*Eliminate school property taxes.
*Supporting an on-time, fiscally responsible budget.
*Continue to protect and defend our natural resources.
*Continue to promote economic growth for the region.
*Continue to address the growing scourge of opioid addiction.
*Continue to lobby for the people of the 117th legislative district.
Boback said she is both honored and humbled to be appearing on both the Republican and Democratic ballots, explaining this is the second time it has occurred for her out of five election cycles.
“For me, the greatest compliment a legislator can receive is to have their name appear on both major tickets,” Boback said. “It proves they represent the people they serve, not a party.”
However, Jasikoff and Sweeney both believe that Boback running unopposed is not good for the Democratic process. As a result, both men are challenging Boback at the polls to give the voters a choice.
Jasikoff’s philosophy can be summed by the election signs appearing through the area announcing his candidacy ‘Jasikoff Fiercely Independent.’
“I’m not a career politician,” he explained. “I know the area. My only concern is that those who make politics a career are not meeting the people’s needs.”
“Both main stream Democrats and Republicans are not representing the people,” he continued. “Being an independent I’d be answerable to no one but the constituents I’d be serving.”
At 65, Jasikoff explained, he’s led a full life, and has children and grandchildren.
“That all plays a part of it. I know what it’s like to run a business. I’m truly independent,” Jasikoff said, explaining he has no obligations to any party.
For his campaign, in addition to setting out signs, Jasikoff has been using Social Media to get more information out to the folks. He said he will be going to be going door-to-door throughout the entire district over the next few weeks as part of his campaign effort.
“If elected, I would be working for what would be good for the public,” Jasikoff explained. “I would work at establishing term limits.”
Jasikoff said he would also work to cut legislative salaries, including his own, explaining that $50,000 per year is more than enough for a state representative. He would also make certain bills are on-line for public viewing at least 72 hours before they would be voted on.
“Too many bills are being pushed through at the last minute,” he said.
Sweeney said he has met with a lot of people in his area, and believes they are not being properly represented.
“I feel I am the person who can do that - particularly in looking out for people,” he said.
Sweeney said he’s been doing a lot of phone contacts and using newspapers and radio in an attempt to get the message of his candidacy out. One thing he would like to see would be a bill to allow farmers - particularly dairy farmers - to grow hemp to help alleviate the economic hard times many of them are facing. He said there is a big market for hemp - particularly in the manufacture of hats and clothing - and local farmers would benefit if they could legally grow it.
Sweeney also said he is in favor of legalizing marijuana for medicinal purposes, particularly for pain treatment.

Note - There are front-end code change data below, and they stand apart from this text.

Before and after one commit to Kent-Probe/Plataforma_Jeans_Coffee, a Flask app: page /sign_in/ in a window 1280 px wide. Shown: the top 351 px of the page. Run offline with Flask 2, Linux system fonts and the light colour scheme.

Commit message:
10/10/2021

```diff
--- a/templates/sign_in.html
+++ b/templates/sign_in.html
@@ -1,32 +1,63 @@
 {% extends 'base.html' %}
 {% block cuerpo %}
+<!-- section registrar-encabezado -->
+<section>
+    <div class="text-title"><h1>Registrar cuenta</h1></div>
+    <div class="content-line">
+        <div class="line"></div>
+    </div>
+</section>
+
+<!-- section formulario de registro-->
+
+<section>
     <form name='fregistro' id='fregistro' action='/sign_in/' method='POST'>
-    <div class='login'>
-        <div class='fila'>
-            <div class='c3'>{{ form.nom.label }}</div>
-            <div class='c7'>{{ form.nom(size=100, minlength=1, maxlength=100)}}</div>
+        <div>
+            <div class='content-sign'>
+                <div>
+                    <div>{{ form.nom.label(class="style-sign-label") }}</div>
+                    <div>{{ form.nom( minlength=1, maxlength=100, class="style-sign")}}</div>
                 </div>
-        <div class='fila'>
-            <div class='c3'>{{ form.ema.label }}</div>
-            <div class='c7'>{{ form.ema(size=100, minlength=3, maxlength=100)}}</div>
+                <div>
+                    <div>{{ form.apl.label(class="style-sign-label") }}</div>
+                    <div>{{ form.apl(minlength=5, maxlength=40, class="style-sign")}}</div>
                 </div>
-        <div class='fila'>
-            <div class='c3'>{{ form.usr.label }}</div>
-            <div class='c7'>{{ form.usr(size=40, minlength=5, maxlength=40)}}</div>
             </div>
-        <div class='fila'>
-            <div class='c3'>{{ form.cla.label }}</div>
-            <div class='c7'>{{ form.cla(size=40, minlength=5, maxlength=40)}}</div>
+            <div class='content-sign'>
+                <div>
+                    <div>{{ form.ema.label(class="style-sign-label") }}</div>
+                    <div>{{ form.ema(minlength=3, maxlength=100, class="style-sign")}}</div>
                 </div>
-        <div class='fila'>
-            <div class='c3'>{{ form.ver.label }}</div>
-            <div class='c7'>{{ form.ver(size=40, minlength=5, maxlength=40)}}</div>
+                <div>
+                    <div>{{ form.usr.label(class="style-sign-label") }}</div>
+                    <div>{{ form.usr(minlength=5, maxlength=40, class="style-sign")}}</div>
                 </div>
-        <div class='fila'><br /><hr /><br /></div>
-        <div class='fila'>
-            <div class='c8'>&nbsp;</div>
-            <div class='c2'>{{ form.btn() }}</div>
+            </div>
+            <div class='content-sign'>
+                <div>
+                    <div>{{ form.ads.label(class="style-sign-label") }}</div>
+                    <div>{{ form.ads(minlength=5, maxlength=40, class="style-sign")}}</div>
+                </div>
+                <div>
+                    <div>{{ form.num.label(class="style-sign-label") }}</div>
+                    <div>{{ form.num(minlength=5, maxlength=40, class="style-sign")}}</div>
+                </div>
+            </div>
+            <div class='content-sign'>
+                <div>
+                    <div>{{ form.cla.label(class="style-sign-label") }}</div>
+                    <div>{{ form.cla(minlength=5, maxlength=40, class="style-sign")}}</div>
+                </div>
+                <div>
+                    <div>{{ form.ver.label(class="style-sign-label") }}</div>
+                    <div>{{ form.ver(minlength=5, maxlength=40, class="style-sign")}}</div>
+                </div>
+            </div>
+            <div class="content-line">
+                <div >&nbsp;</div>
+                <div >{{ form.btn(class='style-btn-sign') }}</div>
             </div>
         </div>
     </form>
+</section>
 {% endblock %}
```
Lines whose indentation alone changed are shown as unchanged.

He pointed out that many people became addicted to prescription opiates, used for pain treatment, and medical marijuana could provide a safer alternative to such patients.

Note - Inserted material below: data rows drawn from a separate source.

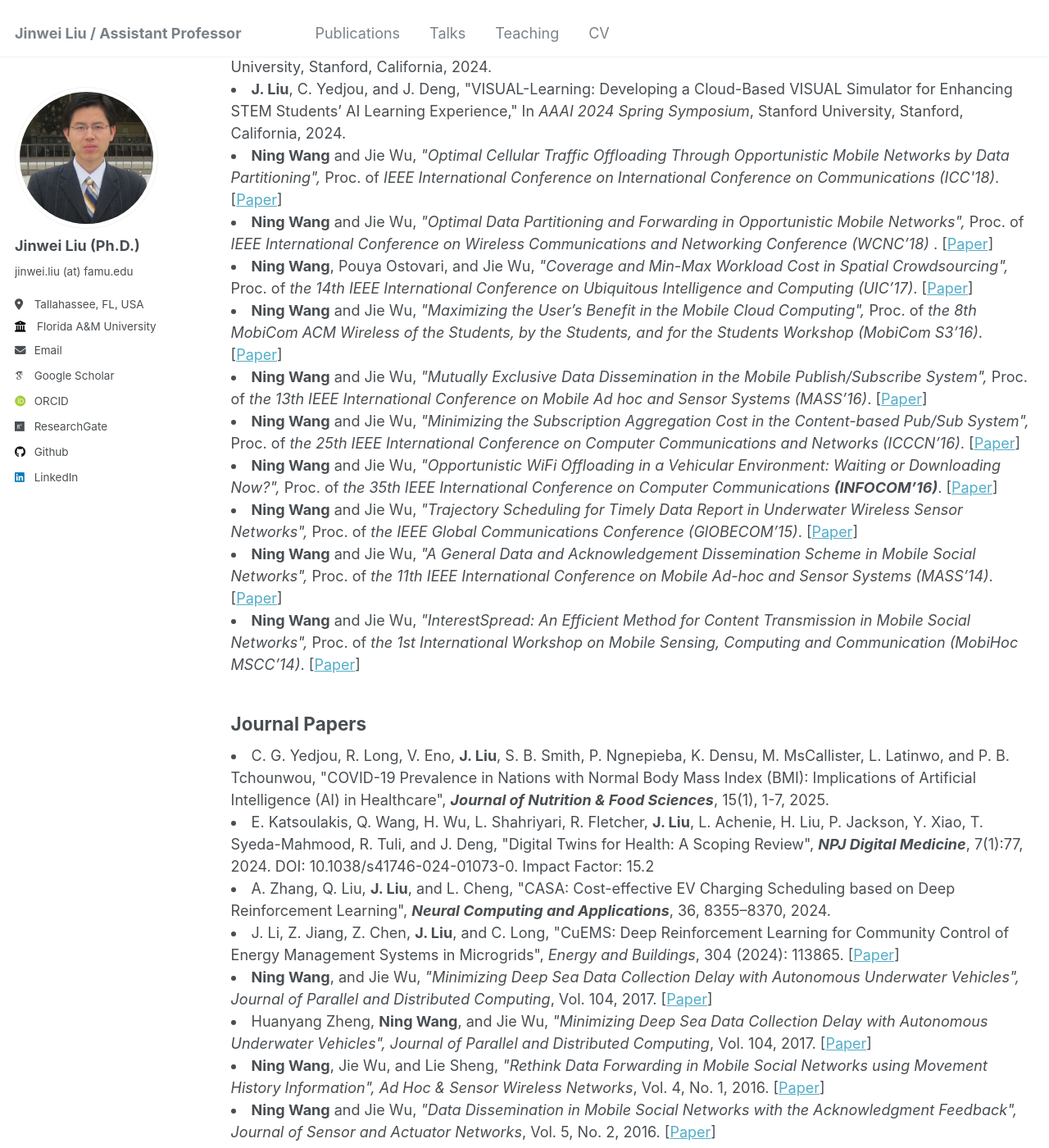
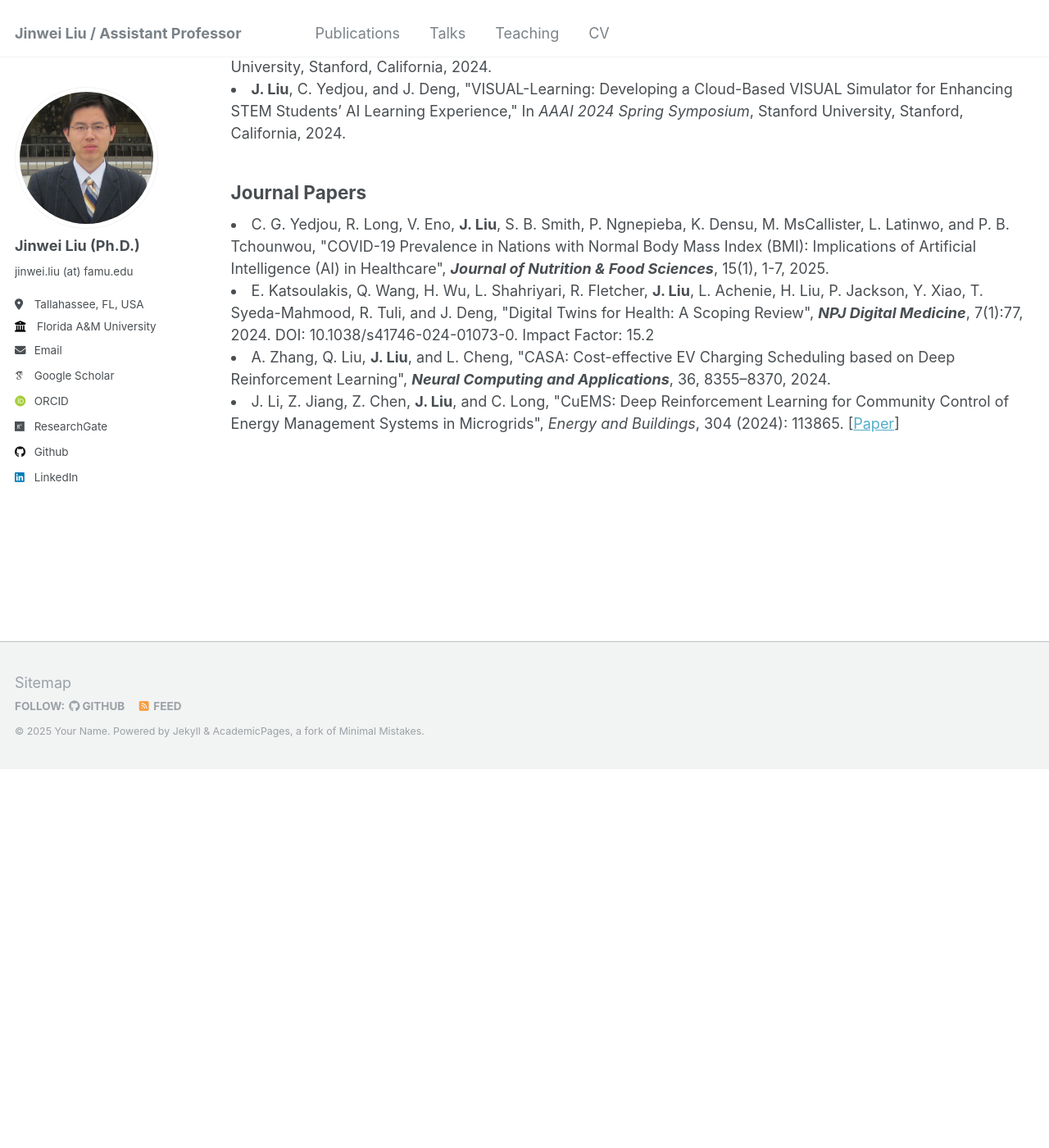
Before and after one commit to jinweiliucu/jinweiliucu.github.io, a Jekyll site: the page built from _publications/publications.html, in a window 1280 px wide and 1400 px high, scrolled down 734 px. Shown: the whole window at 82% size. Built offline with Jekyll 4.4.1, drawn with Linux system fonts in a browser that asks for light colours; some web fonts are replaced; after the commit the page ends 1671 px from its top, so only the background shows below that.

Commit message:
Update publications.html

```diff
--- a/_publications/publications.html
+++ b/_publications/publications.html
@@ -81,7 +81,7 @@ author_profile: true
 		</span><br>
 		</li>
 
-		<li>
+	<!--	<li>
 		<strong>Ning Wang</strong> and Jie Wu, <em>"Optimal Cellular Traffic Offloading Through Opportunistic Mobile Networks by Data Partitioning",</em>
 		Proc. of  <em>IEEE International Conference on International Conference on Communications (ICC'18)</em>.
 		[<a href="/website//paper/Ning_ICC_2018.pdf">Paper</a>]</span>
@@ -140,7 +140,7 @@ author_profile: true
 		<strong>Ning Wang</strong> and Jie Wu, <em>"InterestSpread: An Efficient Method for Content Transmission in Mobile Social Networks",</em>
 	    Proc. of <em>the 1st International Workshop on Mobile Sensing, Computing and Communication (MobiHoc MSCC’14)</em>.
 		[<a href="/website/paper/Ning_MSCC.pdf">Paper</a>]</span>
-		</li>
+		</li>  -->
 
 
 
@@ -176,7 +176,7 @@ author_profile: true
 	   </li>
      </li>
 
-       <li><strong>Ning Wang</strong>, and Jie Wu, <em>"Minimizing Deep Sea Data Collection Delay with Autonomous Underwater Vehicles",</em>
+     <!--  <li><strong>Ning Wang</strong>, and Jie Wu, <em>"Minimizing Deep Sea Data Collection Delay with Autonomous Underwater Vehicles",</em>
       <em> Journal of Parallel and Distributed Computing</em>, Vol. 104, 2017.
       [<a href="/website/paper/deepsea_JPDC_2017.pdf">Paper</a>]
      </span><br>
@@ -202,4 +202,4 @@ author_profile: true
       [<a href="/website/paper/jsan.pdf">Paper</a>]
 	   </span><br>
 	   </li>
-     </li>
+     </li>  -->
```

As a Green Party candidate, Sweeney said he is in favor of solar and wind energy projects aimed at protecting the environment, and is opposed to natural gas drilling in the commonwealth.

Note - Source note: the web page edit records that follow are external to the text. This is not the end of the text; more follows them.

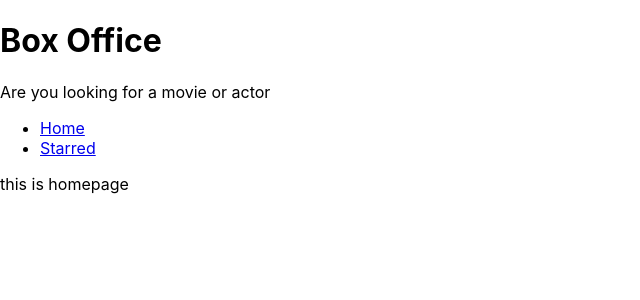
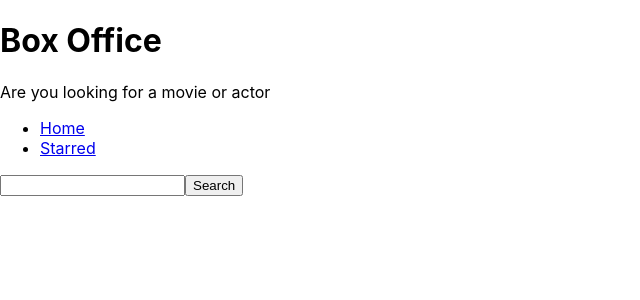
Before and after one commit to Rajputboy26/box-office, a React (Create React App) app: page / in a window 1280 px wide. Shown: the top 300 px of the page, without its empty margins (0-640 px from the left). Built offline with nearby package versions, Linux system fonts and the light colour scheme.

Commit message:
created input && result from tvmaze api

```diff
--- a/src/Pages/Home.js
+++ b/src/Pages/Home.js
@@ -1,8 +1,41 @@
-import React from 'react';
+import React, { useState } from 'react';
 import MainPageLayout from '../Component/MainPageLayout';
 
 const Home = () => {
-  return <MainPageLayout>this is homepage</MainPageLayout>;
+  const [input, setInput] = useState('');
+  const onSearch = () => {
+    // https://api.tvmaze.com/search/shows?q=girls
+
+    fetch(`https://api.tvmaze.com/search/shows?q=${input}`)
+      .then(r => r.json())
+      .then(result => {
+        console.log(result);
+      });
+  };
+
+  const onInputChange = ev => {
+    setInput(ev.target.value);
+  };
+
+  const onKeyDown = ev => {
+    if (ev.keyCode === 13) {
+      onSearch();
+    }
+  };
+
+  return (
+    <MainPageLayout>
+      <input
+        type="text"
+        onChange={onInputChange}
+        onKeyDown={onKeyDown}
+        value={input}
+      ></input>
+      <button type="button" onClick={onSearch}>
+        Search
+      </button>
+    </MainPageLayout>
+  );
 };
 
 export default Home;
```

Concerning taxes, Sweeney that while he agrees with Boback that school property taxes should be eliminated in Pennsylvania, he opposed her support of House Bill 7B, which would replace the money by raising income taxes from 3.07 to 4.05 percent, and the state sales tax from six to seven percent. Instead, Sweeney said, what he would support is the elimination of corporate tax loopholes in the state, and call for an equitable distribution of the income to the schools, based on student population.
“I am very strongly for independent redistricting,” Sweeney explained. “Legislators should not choose who their voters are. And third party candidates should be given better access to voters.”